Doctors Wary Over Pain Relief

Prescribing narcotics for terminally ill patients is risky for doctors, who must weigh the benefits of a drug with the amount of suffering the patient would otherwise endure.

For example, an excessive amount of morphine given to lung cancer patients can lead to respiratory problems. Fearful an overpresciption of narcotics could hasten death, doctors may decide it is better to leave the patient to deal with his illness.

A study last year found one in four elderly cancer patients in nursing homes received no treatment for daily pain.

However, that trend is starting to change. At least 15 states recently have passed laws ensuring doctors' licenses won't be revoked for prescribing powerful controlled substances like morphine for severe pain.

The organization that accredits hospitals approved standards in August declaring that all patients have a right to proper pain management.

And last month, Oregon's medical board became the first to ever discipline a doctor for undertreating pain. Among the complaints was that the doctor only provided Tylenol for a dying cancer patient's pain.

But some doctors fear that legislation pending in Congress could reverse that progress.

The controversial legislation would formally declare prescribing controlled substances to alleviate pain a legitimate medical decision even if those drugs increase risk of death. Pain experts praise the protection as a crucial step to improve patient care.

But that same bill, the Pain Relief Promotion Act, also enters a minefield, by banning controlled substances for the purpose of physician-assisted suicide. Take strong steps to control pain, the bill says, but don't intentionally hasten death.

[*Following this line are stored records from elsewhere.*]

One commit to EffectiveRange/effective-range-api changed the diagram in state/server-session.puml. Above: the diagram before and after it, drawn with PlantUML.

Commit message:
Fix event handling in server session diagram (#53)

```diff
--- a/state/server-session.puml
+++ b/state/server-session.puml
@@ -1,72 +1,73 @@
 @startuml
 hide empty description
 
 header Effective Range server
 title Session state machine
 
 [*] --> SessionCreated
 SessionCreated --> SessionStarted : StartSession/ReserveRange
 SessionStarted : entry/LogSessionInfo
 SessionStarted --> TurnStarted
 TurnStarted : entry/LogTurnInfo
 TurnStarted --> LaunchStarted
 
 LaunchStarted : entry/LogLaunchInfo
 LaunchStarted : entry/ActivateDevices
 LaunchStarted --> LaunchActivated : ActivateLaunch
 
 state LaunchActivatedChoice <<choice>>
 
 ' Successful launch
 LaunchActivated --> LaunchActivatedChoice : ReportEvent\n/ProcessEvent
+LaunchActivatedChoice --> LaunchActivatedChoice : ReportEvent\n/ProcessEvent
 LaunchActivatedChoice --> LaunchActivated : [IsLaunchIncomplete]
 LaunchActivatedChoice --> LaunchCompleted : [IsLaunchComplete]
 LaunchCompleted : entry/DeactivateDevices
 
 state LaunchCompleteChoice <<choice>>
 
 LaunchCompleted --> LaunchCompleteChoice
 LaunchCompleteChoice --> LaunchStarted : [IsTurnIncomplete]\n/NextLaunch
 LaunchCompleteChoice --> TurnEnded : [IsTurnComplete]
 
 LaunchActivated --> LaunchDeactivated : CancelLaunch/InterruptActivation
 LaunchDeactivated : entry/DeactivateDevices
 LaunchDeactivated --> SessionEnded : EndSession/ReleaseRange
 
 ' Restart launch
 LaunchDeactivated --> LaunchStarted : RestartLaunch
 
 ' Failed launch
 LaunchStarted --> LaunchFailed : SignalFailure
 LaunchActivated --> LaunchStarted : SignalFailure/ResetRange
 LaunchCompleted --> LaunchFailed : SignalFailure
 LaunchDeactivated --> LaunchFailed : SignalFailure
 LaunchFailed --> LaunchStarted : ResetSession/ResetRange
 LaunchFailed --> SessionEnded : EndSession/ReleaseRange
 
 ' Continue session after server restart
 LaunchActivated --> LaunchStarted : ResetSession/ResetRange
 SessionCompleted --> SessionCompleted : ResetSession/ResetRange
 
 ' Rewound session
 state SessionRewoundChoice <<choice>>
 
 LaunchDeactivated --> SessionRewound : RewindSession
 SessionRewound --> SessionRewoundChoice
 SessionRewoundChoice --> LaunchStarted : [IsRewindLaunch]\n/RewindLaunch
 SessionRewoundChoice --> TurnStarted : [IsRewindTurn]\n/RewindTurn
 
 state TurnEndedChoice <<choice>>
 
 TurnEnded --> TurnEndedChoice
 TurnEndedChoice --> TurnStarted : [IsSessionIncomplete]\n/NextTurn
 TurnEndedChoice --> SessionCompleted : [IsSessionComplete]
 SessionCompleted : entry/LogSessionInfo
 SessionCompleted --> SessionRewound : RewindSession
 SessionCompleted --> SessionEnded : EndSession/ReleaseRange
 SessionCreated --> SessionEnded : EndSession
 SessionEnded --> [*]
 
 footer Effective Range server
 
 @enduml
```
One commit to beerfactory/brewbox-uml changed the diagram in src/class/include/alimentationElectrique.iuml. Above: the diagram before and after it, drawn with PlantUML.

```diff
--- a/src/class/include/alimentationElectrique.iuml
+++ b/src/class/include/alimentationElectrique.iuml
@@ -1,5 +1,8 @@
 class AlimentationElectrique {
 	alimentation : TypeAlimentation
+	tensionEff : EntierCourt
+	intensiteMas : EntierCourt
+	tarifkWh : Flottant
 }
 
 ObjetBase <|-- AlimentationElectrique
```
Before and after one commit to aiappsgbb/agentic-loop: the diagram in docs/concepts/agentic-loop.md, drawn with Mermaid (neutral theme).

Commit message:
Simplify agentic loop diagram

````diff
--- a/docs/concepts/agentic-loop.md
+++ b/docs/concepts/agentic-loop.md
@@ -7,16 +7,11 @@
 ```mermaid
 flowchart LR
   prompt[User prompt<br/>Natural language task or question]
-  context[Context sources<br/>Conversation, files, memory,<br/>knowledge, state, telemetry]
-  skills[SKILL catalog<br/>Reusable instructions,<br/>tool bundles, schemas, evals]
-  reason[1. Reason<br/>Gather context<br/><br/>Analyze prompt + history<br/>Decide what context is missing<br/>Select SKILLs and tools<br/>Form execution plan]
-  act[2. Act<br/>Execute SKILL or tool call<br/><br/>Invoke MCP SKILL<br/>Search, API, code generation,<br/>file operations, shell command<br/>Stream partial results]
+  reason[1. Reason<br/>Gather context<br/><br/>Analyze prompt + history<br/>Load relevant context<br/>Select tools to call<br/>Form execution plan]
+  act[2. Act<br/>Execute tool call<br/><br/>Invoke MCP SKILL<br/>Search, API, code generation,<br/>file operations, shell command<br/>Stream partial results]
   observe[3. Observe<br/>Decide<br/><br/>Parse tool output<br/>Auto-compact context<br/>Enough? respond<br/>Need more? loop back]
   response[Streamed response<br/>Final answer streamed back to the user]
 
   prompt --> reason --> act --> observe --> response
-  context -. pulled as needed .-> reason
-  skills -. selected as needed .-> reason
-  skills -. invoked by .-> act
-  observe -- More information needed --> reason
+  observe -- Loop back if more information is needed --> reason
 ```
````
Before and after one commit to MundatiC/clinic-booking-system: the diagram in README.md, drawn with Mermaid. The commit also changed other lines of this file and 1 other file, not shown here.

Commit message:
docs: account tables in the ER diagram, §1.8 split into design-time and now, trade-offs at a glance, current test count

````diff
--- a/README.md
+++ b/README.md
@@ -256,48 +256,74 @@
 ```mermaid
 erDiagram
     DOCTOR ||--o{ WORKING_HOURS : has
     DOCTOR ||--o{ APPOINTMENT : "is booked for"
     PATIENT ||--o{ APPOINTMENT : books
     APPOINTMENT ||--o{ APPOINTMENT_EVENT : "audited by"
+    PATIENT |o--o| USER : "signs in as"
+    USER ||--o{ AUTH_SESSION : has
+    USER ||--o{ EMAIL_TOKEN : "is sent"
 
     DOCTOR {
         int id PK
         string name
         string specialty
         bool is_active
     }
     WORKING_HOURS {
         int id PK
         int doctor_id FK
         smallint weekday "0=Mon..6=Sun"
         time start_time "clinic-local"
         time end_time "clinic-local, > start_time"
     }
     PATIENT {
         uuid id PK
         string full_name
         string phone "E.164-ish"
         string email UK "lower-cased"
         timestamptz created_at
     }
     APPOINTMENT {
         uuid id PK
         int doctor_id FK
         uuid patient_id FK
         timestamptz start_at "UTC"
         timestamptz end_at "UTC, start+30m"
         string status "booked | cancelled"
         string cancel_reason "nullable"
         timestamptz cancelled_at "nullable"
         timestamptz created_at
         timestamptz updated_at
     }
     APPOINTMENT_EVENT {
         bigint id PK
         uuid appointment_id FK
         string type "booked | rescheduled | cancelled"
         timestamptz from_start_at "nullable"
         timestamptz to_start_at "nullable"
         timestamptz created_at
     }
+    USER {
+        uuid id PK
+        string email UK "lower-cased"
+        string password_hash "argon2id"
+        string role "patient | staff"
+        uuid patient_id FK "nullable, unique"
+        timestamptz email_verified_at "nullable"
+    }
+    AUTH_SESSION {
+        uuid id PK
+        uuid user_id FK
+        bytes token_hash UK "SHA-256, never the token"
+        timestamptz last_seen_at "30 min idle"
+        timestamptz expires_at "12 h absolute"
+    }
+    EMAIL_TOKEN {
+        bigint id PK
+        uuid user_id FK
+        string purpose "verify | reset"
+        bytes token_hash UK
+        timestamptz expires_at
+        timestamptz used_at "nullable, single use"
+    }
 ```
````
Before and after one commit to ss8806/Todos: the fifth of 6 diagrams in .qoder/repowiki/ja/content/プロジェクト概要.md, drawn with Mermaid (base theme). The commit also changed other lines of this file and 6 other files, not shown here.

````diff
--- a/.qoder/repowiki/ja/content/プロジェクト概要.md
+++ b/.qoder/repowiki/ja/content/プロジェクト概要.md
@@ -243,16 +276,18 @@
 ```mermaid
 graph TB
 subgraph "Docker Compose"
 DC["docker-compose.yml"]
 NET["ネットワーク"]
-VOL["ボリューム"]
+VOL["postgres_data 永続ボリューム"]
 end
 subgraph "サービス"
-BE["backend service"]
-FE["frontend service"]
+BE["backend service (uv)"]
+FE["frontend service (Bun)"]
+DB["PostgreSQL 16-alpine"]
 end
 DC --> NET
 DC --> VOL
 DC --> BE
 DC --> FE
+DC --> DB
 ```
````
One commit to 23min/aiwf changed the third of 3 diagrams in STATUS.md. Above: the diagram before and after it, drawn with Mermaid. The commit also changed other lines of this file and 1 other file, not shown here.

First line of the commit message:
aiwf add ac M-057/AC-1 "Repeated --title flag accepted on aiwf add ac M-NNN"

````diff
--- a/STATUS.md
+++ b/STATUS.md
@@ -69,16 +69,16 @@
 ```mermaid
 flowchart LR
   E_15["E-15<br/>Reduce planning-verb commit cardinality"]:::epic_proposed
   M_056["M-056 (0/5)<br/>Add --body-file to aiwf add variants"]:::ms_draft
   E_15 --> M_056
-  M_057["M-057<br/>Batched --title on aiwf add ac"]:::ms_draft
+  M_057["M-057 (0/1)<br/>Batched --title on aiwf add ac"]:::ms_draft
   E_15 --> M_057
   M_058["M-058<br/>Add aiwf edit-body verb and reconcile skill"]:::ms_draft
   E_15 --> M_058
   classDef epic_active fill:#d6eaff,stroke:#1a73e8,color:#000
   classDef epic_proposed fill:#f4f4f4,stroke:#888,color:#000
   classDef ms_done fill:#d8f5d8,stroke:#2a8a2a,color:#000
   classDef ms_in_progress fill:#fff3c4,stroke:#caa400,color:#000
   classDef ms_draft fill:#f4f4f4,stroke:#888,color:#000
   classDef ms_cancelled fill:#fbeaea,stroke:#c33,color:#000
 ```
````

Today, assisted suicide is legal in only one state, Oregon. The federal legislation would essentially overturn Oregon's state law. Many in Oregon say Congress should not, as Sen. Ron Wyden, D-Ore., put it, "throw the votes of our citizens in the trash can." The bill's author, Sen. Don Nickles, R-Okla., counters that the issue is no different than Congress intervening if a state legalized heroin.

But the Oregon fight aside, some physicians including those opposed to assisted suicide raise a bigger health concern: That judging whether prescribing decisions are proper or improper could cause a backlash against pain treatment.

The average doctor might say, "I should use less controlled substances," worries pain expert Dr. James Rathmell of the University of Vermont. "That's not what the legislation is intended to do at all, but how do we prevent it?"

One key, Rathmell told a Senate committee this week, is proper training and oversight of the federal officials who would enforce the law.

Lawmakers are struggling with how to ensure that balance. The issue is "one of the most difficult subjects this committee has ever dealt with," said Sen. James Jeffords, R-Vt. A version of the bill has passe a key House committee, but Jeffords' Senate health committee is unlikely to have time to vote on the issue this year.

Regardless, the controversy is raising public awareness of proper pain treatment.

For the vast majority of terminally ill patients, pain can be controlled.

"I would plead for better pain control," Rathmell advised. "Focus their physician's attention on pain being the issue, not preservation of life."

Specialists like Rathmell can advise doctors without extensive training in pain treatment. As for that other excuse doctors sometimes use that narcotics are addictive, research shows that's not a big issue when treating intractable pain, especially if someone is weeks or months from death.

Rathmell recalled his lung cancer patient: "To see a peaceful death, which is what we're all looking for it would be a shame not to have helped with that when we know we could."